For about $5,400, a couple can hire and pay for an Indian woman to be implanted with an embryo (some use the surrogate's eggs and some don't) and carry it to term. That's compared with the $18,000 it can cost in Britain. (The figure is an estimate of expenses, since it's illegal to pay surrogates directly.) Since 2003, the number of surrogate births in India has doubled, though it's not clear whether the majority of those are for foreigners.
Americans have been seeking cheaper healthcare abroad for some time now, for everything from plastic surgery to sexual reassignment operations. After all, it makes sense to pay $7,200 for a round of IVF at an Indian clinic when British clinics charge up to $18,000. (The Indian fee sometimes includes plane tickets and hotel rooms.) Newsweek notes that some foreigners celebrate the lack of regulation, including the absence of weight or age restrictions. (Check out Salon's recent article on the runaway fertility industry in the United States.)
But it's a different story when you're hiring another human to assume a medical risk on your behalf. That's especially true in India, where the country's relaxed laws don't exactly advocate for a surrogate's health. For example, Indian fertility doctors are allowed to implant up to six embryos in a donor's womb -- creating the risk of multiple pregnancies and leading to a baby's premature birth, low birth weight, cerebral palsy, stillbirth or death in infancy. And Indians may suffer a social stigma from carrying another woman's child, reports Newsweek's Silvia Spring.

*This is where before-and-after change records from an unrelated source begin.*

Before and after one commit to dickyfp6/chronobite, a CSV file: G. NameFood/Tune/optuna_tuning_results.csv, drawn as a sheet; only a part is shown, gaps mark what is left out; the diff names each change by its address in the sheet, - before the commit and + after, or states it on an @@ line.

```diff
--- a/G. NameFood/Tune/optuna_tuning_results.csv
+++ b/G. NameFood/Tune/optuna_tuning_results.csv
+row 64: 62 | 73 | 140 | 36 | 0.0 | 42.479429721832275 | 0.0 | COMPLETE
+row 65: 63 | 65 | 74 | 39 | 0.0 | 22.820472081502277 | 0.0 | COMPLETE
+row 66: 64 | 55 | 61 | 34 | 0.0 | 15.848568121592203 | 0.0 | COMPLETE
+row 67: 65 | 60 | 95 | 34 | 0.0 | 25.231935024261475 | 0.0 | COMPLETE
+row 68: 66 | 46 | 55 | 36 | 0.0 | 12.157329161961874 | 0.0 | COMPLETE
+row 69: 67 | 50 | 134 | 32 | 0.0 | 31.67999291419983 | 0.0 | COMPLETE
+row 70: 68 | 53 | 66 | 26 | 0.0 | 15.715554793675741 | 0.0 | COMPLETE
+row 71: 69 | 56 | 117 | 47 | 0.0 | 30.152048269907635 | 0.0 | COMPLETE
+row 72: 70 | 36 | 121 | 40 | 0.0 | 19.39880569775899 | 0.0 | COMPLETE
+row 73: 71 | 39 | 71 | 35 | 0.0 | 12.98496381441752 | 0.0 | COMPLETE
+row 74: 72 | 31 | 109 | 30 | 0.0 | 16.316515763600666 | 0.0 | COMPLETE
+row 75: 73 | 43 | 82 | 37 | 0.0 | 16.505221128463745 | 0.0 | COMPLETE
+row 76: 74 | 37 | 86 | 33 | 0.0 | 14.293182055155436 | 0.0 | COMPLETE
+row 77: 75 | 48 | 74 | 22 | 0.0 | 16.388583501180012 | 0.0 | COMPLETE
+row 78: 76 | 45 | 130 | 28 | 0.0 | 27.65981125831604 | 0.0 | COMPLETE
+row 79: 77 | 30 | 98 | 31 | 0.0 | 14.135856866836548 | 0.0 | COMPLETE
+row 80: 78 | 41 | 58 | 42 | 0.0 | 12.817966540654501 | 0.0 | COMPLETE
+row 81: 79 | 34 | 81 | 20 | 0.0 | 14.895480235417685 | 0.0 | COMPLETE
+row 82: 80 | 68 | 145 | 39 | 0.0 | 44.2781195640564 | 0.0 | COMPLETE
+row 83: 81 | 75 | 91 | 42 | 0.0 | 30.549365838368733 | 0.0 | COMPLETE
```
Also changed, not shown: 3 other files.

Surrogate mothers in the United States are protected by carefully drawn contracts that spell out their responsibilities, including how many rounds of IVF they must endure and how a couple will pay for their living expenses. It's not clear whether Indian surrogates enter into similar deals, or whether they may be subject to extortion. At the very least, one wonders what control a surrogate has against an overbearing couple who may want to monitor what she eats or drinks, whether she smokes, or if she attends yoga classes for pregnant women.
Surely, there are ways to hire foreign surrogate mothers respectfully and ethically. But in a country not known for championing women's rights, it's a practice that has a high potential for abuse -- especially when foreigners are offering large chunks of hard currency. Here's to establishing a global healthcare industry that would benefit everyone.